A plan to develop responsible investment guidance for the UK’s eight new local government pension scheme (LGPS) pools has been temporarily put on hold following the government’s announcement of an update to regulations around fiduciary duty.
The Local Government Pension Scheme Advisory Board (SAB), which helps coordinate technical and standards issues, had been working on guidance for the funds, which have a combined asset base of £259bn (€291bn).
This has now been halted for the time being after the Department of Work and Pensions (DWP) introduced an update to fiduciary duty regulations last week.
Instead, the SAB is working to incorporate the DWP’s amendments into the statutory guidance
on Preparing and Maintaining an Investment Strategy Statement, published by the Department for Communities and Local Government (DCLG) ‒ now the Ministry of Housing, Communities and Local Government (MHCLG) ‒ in July 2017.
Under the Local Government Pension Scheme (Management and Investment of Funds) Regulations 2016, a scheme is required to have an Investment Strategy Statement which sets out “how social, environmental or corporate governance considerations are taken into account”.
In 2017 guidance the department states that schemes may take non-financial factors into account “where they have good reason to think that scheme members would support their decision”.

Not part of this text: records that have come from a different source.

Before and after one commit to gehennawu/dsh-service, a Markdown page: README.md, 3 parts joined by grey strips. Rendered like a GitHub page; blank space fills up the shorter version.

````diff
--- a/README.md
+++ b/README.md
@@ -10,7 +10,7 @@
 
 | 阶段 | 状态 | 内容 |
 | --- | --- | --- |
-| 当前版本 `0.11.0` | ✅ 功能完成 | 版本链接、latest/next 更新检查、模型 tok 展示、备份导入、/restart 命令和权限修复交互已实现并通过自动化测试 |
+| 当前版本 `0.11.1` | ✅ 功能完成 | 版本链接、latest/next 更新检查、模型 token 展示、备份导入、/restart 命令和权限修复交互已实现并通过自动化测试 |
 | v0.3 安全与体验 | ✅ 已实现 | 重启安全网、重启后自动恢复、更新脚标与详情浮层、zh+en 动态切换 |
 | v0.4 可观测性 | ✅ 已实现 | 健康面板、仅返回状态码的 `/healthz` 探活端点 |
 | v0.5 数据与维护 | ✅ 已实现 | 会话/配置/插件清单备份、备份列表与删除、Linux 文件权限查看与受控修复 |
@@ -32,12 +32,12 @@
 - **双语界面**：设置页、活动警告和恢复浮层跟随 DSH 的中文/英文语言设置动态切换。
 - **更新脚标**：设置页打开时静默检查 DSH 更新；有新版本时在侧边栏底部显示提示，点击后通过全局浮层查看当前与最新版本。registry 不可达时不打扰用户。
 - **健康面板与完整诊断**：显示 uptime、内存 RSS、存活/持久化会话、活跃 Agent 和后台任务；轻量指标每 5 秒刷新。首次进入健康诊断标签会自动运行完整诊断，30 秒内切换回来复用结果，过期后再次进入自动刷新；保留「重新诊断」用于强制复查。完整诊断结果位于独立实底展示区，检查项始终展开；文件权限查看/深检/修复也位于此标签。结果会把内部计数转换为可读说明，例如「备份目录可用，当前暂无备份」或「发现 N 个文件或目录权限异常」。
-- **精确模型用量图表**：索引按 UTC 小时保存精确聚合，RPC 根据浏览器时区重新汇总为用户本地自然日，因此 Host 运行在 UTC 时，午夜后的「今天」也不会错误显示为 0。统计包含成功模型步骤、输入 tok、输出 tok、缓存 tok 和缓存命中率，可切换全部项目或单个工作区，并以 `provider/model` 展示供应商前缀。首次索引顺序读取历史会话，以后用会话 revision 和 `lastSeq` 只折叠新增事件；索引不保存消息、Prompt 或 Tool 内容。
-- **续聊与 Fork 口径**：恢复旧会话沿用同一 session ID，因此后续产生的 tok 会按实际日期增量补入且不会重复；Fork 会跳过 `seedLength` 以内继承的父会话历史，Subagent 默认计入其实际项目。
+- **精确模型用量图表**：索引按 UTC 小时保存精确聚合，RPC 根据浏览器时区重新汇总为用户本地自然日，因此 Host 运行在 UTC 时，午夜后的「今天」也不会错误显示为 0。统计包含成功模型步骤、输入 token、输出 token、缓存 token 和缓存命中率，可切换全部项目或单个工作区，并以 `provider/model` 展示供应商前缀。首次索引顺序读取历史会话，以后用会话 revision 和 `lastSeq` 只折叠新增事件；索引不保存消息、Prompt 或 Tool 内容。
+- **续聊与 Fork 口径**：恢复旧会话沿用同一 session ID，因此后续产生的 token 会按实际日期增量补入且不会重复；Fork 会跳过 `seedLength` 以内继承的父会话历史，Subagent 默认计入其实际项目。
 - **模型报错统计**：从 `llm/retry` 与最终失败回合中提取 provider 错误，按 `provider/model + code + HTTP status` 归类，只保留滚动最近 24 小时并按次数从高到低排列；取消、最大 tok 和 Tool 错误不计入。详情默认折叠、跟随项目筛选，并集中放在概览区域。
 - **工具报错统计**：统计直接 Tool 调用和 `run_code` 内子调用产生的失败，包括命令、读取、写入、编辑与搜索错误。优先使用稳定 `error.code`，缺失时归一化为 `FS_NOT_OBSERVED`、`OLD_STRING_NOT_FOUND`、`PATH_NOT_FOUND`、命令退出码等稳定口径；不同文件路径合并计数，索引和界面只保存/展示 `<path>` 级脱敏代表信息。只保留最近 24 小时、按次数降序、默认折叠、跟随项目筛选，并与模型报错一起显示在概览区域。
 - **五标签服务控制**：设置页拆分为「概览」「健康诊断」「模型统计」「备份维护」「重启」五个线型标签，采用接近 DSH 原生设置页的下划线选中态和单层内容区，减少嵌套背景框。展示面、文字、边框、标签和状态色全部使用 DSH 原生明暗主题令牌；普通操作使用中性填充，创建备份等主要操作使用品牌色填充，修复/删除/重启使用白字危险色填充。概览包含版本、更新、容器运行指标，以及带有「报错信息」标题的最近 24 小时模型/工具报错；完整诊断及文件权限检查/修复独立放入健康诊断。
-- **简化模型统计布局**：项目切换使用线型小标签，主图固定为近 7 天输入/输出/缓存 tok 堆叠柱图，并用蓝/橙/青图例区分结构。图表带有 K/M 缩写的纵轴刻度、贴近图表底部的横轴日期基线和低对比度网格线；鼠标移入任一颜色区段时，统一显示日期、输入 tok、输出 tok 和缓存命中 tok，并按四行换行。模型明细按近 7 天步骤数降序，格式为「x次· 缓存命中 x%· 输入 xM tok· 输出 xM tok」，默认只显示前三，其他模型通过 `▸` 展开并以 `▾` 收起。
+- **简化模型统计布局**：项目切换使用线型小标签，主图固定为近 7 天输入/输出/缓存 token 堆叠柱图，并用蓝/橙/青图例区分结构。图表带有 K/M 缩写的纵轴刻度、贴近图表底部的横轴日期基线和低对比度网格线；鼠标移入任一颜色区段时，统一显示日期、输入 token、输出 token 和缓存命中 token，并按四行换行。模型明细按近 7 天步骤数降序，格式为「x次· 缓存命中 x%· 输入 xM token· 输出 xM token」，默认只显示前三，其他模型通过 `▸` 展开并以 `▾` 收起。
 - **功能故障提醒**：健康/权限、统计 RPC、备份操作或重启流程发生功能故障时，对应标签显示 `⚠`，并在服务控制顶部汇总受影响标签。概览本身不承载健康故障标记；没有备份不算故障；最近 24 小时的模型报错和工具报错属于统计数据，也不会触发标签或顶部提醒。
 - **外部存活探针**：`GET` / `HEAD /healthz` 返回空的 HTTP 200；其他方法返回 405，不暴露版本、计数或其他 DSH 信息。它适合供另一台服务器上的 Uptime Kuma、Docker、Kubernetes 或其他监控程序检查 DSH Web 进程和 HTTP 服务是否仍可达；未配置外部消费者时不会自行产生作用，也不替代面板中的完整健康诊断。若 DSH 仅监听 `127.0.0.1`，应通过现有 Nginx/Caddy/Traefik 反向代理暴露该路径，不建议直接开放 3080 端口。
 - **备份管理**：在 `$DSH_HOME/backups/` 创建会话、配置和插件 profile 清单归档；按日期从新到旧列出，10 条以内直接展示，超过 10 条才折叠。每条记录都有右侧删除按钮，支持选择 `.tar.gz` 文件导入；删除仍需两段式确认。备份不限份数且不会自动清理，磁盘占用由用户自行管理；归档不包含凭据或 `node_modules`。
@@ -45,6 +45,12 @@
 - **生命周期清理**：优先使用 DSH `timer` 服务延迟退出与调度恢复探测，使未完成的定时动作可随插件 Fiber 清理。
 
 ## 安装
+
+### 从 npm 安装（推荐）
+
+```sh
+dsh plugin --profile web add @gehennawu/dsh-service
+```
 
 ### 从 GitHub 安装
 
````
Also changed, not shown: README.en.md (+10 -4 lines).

In contrast, the DWP’s changes to fiduciary duty emphasised the “long-term financial risks and opportunities” presented by ESG considerations, and addressed the “misperception” that these issues were a matter of “personal ethics, or optional extras”.The Scheme Advisory Board will decide whether to recommend any changes to the statutory guidance at the next meeting of MHCLG ministers, scheduled for October 10.
“Just to be clear, we have not abandoned the RI guidance.”
As a statutory guidance, the MHCLG guidance has a higher level of compliance than any issued by the SAB ‒ including the RI guidance.
SAB Secretary, Bob Holloway, told RI: “Just to be clear, we have not abandoned the RI guidance. It will continue to publication, hopefully by early next year.”
While the changes in regulations announced by the DWP are aimed at trust-based pensions funds and not statutory schemes like the LGPS pools ‒ which are regulated by The Pensions Regulator ‒ Holloway said the Board “has always been keen to replicate legislation applying to trust-based funds where appropriate”.
The RI guidance is under the purview of the Board’s Investment, Governance and Engagement sub-committee, and a draft version has been put forward for consideration at least since May 2017.
Contract-based schemes are the other most common legal structure for pensions in the UK and are regulated by the Financial Conduct Authority (FCA). For these schemes, a consultation on new guidance to incorporate “evaluating ESG considerations, including climate change” and “members’ ethical concerns” is due to take place in the first quarter of 2019.